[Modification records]
******************************

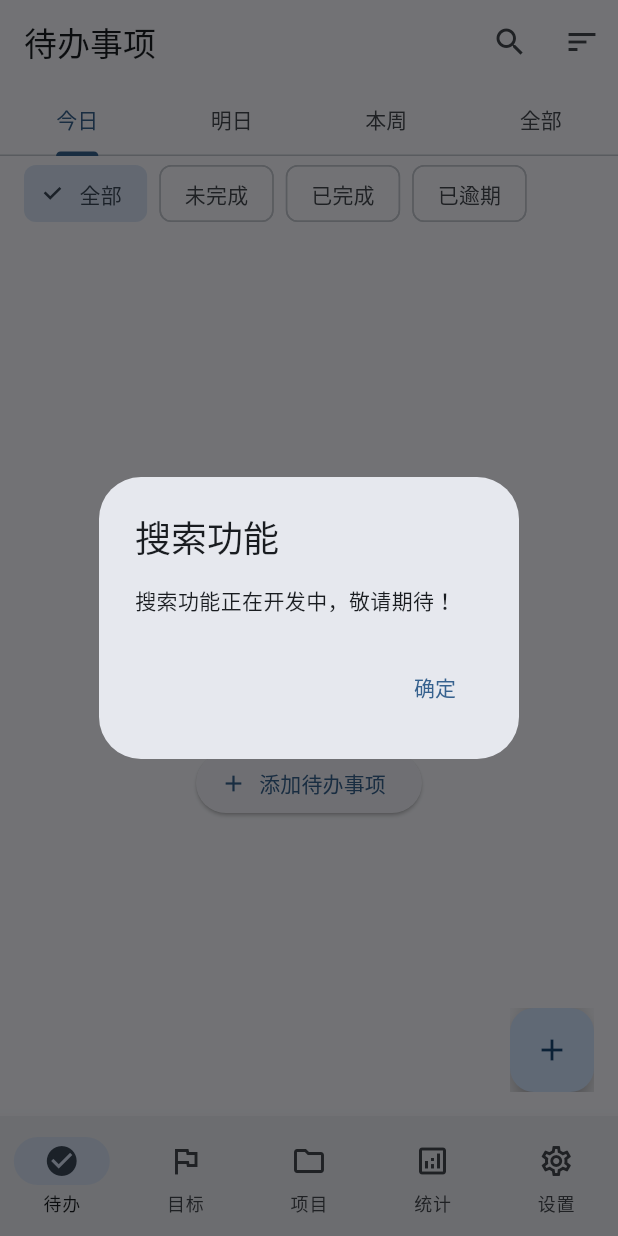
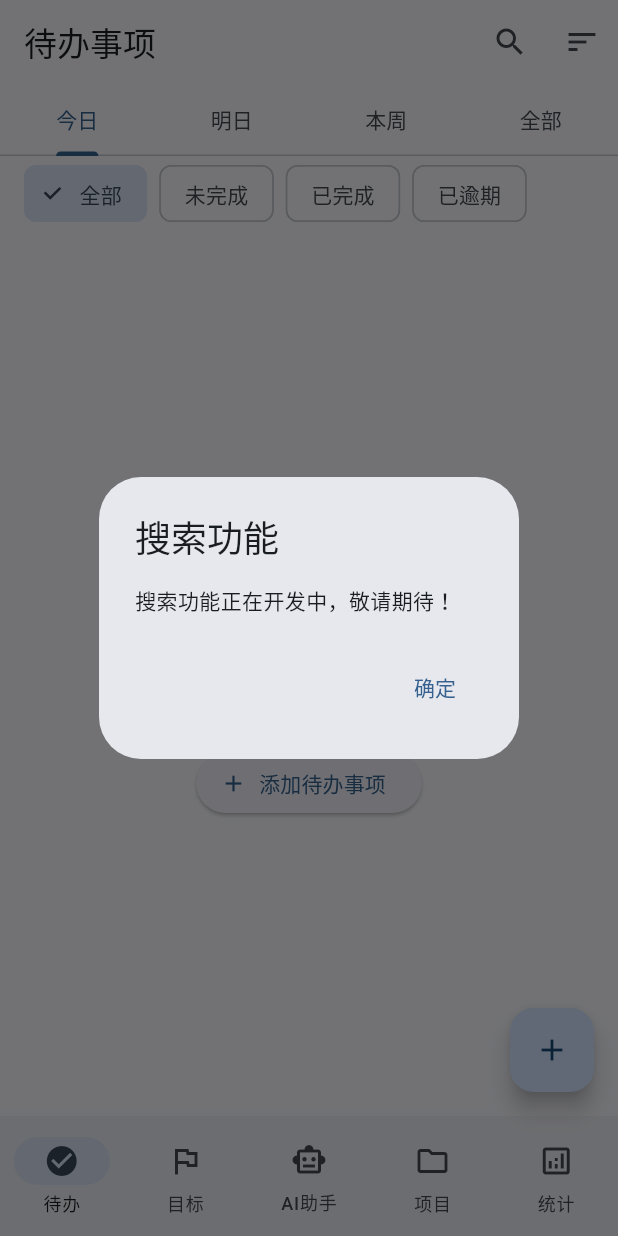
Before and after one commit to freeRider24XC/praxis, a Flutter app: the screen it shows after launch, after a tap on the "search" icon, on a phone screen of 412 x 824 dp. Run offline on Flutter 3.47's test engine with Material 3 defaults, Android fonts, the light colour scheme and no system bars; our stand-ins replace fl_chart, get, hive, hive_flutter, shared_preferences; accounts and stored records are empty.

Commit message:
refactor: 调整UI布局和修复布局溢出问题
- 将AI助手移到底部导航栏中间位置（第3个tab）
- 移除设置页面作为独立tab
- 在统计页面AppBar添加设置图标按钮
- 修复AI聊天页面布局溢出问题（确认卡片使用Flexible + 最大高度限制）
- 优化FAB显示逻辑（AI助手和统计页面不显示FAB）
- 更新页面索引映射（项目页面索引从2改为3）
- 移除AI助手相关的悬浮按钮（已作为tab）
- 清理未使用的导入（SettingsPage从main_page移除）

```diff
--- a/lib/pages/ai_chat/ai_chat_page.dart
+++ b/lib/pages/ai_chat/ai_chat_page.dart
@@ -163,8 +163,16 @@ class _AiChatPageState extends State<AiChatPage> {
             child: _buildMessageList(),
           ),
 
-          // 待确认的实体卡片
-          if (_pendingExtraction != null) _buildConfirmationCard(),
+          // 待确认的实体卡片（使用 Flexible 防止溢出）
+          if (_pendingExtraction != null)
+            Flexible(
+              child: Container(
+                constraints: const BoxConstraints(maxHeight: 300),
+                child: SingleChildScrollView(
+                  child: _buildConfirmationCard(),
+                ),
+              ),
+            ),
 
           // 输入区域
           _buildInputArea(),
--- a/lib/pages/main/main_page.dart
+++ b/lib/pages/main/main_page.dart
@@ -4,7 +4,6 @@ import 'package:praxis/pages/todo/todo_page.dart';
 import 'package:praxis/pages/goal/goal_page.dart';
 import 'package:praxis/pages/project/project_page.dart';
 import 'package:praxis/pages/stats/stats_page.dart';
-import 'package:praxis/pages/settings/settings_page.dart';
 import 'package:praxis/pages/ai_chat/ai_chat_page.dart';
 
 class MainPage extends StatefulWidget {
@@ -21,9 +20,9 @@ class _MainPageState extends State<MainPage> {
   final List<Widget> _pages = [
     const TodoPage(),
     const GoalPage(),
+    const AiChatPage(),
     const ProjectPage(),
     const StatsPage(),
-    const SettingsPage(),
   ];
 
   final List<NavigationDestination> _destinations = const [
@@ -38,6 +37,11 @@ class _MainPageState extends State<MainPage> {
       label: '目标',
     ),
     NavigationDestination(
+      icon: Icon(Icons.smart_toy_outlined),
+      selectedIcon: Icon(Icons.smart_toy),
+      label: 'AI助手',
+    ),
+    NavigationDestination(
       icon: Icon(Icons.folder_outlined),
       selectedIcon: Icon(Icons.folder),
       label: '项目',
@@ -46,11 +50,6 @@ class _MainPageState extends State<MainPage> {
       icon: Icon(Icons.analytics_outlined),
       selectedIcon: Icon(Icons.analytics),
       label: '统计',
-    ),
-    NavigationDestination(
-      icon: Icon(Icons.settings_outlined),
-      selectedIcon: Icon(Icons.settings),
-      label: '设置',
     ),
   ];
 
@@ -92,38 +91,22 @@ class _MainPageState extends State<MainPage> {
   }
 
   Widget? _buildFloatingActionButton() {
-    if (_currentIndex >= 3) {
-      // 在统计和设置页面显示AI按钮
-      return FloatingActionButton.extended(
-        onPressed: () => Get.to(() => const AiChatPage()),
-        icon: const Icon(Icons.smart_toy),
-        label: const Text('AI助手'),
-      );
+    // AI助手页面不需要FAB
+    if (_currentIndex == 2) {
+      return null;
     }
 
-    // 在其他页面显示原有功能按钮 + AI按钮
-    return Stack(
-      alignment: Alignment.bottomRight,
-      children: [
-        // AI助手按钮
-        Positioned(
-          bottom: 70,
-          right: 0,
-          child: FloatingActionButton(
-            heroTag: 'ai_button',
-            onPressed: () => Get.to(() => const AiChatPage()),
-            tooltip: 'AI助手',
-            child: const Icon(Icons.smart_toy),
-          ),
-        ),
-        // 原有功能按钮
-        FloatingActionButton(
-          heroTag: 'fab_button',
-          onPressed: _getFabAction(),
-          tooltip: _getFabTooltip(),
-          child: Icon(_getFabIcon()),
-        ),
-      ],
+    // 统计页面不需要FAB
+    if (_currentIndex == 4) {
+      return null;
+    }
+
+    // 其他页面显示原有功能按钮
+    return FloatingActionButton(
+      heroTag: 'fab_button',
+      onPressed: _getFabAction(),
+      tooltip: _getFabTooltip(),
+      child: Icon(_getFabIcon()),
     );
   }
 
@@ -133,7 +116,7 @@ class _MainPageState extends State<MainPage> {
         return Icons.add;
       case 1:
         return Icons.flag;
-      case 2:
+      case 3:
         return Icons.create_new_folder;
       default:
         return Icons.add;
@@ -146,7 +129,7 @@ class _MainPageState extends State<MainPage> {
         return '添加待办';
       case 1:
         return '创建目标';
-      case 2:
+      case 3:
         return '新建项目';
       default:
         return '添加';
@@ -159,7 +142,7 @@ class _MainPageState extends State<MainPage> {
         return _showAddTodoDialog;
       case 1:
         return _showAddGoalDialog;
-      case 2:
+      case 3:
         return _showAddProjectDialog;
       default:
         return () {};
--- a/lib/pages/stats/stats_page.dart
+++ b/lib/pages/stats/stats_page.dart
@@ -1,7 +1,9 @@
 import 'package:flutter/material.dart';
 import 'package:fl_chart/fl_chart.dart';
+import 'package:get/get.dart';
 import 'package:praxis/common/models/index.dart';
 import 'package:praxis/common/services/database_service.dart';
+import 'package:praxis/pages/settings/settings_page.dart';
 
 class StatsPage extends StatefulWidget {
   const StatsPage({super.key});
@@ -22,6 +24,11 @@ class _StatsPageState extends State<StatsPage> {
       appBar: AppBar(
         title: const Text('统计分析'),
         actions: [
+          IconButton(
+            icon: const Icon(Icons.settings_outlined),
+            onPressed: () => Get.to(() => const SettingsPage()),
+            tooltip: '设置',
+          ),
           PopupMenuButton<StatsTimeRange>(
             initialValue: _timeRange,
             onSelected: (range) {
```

******************************

→ What to produce: Look through the entries above, and wherever a line holds the word "onPressed", copy it.

→ Your solution:
-        onPressed: () => Get.to(() => const AiChatPage()),
-            onPressed: () => Get.to(() => const AiChatPage()),
-          onPressed: _getFabAction(),
+      onPressed: _getFabAction(),
+            onPressed: () => Get.to(() => const SettingsPage()),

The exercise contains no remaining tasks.